[PROVIDED RECORDS]

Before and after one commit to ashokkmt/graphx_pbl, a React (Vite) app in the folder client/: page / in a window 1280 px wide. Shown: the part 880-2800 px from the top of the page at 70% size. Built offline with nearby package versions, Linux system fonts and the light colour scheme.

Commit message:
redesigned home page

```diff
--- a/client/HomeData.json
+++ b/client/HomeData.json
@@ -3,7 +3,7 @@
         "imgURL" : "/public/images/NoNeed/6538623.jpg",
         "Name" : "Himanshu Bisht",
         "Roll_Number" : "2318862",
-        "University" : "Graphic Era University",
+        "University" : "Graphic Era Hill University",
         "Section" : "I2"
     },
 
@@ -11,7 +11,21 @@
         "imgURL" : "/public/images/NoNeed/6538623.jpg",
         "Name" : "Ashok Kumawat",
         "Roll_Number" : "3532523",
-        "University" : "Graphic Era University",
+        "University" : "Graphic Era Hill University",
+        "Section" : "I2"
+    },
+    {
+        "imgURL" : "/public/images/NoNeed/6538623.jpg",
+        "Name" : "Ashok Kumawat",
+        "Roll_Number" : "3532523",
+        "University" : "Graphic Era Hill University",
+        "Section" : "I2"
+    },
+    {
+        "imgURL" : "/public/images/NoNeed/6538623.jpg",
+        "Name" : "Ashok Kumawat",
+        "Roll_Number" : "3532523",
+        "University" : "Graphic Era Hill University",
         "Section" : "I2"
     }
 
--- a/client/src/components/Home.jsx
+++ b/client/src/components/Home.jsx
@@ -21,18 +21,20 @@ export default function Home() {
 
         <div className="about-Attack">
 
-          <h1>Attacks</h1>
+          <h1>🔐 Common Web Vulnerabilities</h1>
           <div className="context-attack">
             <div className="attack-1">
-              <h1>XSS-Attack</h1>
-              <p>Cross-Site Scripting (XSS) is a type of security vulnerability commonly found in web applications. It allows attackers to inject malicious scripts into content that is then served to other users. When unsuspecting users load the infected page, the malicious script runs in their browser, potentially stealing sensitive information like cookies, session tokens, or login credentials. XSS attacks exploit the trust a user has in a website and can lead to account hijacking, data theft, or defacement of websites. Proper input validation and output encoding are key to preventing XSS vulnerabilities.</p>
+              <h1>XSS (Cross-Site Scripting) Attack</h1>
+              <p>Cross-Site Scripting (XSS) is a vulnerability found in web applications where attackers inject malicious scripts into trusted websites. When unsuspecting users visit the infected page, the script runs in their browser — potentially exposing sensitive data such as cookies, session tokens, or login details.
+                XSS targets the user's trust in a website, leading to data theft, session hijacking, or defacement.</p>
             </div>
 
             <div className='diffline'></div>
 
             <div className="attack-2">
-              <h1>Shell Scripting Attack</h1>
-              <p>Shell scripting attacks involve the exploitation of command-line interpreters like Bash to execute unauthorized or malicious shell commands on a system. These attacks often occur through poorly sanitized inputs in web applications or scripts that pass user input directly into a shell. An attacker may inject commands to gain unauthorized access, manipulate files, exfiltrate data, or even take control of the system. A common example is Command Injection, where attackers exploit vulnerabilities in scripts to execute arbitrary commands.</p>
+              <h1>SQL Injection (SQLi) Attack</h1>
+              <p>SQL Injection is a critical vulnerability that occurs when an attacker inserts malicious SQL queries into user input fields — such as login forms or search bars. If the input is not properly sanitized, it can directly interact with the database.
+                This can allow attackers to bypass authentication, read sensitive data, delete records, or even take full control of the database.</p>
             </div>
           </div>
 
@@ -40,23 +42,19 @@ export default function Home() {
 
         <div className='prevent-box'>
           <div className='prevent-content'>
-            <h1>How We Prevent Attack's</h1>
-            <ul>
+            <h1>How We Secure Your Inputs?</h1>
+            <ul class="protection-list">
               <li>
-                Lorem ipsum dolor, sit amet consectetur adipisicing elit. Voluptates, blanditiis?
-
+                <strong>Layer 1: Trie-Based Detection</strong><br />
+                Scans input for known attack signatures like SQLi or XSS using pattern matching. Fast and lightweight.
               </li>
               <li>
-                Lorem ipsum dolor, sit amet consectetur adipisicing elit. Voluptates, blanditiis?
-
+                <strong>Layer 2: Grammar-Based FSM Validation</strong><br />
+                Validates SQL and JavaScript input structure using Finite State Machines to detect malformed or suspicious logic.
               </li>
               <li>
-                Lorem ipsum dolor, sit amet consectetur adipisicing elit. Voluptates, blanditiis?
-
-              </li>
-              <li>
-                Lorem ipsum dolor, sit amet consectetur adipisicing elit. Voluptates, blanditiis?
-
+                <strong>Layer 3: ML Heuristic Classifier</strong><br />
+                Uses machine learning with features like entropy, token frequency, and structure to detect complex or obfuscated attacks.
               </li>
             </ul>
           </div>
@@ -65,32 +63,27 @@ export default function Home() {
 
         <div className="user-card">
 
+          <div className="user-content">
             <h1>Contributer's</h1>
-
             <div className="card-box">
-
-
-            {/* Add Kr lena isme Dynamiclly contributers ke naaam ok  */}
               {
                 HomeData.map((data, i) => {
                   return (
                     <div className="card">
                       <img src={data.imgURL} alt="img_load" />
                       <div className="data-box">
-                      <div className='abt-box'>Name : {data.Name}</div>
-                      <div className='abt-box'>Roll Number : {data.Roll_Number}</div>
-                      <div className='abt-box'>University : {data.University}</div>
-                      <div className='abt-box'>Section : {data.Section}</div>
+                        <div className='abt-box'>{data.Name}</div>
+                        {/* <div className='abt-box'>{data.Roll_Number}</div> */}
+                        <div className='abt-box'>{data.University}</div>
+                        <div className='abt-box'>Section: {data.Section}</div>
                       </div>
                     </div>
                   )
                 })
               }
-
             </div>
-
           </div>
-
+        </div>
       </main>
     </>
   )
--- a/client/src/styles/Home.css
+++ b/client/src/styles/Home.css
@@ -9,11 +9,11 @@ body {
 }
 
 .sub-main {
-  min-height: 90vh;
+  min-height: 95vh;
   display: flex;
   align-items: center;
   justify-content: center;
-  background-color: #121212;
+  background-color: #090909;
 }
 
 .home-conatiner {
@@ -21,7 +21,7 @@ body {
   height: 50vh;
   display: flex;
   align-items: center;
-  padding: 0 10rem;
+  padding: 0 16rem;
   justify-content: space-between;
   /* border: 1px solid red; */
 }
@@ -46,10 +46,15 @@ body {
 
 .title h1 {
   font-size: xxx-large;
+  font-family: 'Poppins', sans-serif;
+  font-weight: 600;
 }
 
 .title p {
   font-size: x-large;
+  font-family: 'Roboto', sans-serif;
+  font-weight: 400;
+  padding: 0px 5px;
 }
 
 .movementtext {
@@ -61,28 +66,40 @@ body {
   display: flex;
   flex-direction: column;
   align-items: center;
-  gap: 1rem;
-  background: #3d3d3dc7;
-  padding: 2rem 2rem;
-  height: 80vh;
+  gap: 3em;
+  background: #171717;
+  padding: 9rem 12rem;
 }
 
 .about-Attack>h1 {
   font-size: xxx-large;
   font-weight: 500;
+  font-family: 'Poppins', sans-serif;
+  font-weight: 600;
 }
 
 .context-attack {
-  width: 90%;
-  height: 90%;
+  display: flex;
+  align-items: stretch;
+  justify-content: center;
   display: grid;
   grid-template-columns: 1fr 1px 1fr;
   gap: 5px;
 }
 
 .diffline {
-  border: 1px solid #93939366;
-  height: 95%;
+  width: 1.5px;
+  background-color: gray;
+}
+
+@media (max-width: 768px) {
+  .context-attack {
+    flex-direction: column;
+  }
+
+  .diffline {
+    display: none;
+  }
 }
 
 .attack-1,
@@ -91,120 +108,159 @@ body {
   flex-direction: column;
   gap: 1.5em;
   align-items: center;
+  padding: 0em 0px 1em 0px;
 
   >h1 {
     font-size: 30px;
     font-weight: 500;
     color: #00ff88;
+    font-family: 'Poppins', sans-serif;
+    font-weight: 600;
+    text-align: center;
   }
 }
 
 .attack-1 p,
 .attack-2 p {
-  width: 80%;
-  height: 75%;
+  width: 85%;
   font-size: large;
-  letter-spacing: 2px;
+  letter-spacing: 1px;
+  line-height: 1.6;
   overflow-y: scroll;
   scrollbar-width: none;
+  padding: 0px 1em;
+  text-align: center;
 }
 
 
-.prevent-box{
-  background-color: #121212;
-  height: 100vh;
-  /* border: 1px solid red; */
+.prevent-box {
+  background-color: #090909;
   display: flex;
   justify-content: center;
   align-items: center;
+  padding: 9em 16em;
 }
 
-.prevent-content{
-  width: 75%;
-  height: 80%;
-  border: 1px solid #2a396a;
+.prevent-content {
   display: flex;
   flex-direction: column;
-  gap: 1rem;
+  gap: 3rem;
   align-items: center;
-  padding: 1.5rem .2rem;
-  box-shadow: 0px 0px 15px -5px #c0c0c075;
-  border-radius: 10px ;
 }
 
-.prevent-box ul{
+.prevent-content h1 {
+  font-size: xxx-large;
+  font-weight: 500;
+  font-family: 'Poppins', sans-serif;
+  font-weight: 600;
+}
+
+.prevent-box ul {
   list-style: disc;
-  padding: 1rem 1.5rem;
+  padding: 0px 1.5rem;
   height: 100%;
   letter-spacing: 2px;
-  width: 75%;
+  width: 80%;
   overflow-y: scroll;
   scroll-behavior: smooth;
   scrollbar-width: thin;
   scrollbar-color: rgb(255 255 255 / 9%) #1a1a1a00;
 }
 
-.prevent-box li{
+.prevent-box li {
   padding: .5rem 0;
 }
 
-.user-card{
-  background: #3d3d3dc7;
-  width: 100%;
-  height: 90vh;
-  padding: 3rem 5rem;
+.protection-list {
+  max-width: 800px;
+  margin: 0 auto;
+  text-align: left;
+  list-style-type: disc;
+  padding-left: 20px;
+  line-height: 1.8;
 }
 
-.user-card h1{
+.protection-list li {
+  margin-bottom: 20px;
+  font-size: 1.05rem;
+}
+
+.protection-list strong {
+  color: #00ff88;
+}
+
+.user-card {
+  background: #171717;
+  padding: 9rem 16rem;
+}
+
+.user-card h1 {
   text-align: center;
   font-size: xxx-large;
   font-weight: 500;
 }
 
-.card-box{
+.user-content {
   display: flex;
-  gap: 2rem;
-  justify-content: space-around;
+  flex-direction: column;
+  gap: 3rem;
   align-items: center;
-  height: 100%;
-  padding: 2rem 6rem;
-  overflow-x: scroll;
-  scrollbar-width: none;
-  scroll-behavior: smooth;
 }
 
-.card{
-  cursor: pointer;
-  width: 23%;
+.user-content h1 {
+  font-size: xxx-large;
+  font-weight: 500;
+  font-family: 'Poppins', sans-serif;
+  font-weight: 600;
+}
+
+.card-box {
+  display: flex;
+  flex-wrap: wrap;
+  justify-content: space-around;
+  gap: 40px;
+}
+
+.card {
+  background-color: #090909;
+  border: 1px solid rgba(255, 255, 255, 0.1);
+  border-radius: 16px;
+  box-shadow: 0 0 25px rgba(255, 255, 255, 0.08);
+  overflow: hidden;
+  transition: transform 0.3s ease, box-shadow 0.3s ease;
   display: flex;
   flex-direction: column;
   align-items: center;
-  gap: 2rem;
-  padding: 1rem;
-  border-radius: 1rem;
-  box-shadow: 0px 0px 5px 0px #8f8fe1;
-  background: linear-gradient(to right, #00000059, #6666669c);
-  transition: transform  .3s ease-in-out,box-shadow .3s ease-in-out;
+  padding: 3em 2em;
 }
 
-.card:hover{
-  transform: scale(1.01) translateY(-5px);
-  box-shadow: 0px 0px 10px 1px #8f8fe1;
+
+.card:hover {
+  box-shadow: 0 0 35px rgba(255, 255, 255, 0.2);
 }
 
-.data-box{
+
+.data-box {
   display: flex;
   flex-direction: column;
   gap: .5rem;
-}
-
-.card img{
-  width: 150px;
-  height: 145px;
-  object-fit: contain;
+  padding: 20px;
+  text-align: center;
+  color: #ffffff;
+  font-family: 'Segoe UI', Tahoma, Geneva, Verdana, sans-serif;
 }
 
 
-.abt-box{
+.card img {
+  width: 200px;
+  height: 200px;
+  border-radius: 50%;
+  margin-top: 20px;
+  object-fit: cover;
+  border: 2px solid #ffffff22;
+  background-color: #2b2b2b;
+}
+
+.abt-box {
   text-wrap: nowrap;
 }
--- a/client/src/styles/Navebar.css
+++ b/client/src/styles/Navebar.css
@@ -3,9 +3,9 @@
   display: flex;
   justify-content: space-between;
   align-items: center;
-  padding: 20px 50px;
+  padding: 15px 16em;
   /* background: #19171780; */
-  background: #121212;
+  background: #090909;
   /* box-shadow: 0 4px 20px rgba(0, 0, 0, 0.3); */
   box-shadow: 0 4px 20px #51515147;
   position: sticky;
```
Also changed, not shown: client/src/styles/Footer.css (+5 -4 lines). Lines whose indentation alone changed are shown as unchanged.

[/PROVIDED RECORDS]

TASK OBJECTIVE:
Return each line from the entries above that includes "solid".

TASK ANSWER:
   /* border: 1px solid red; */
-  border: 1px solid #93939366;
-  /* border: 1px solid red; */
-  border: 1px solid #2a396a;
+  border: 1px solid rgba(255, 255, 255, 0.1);
+  border: 2px solid #ffffff22;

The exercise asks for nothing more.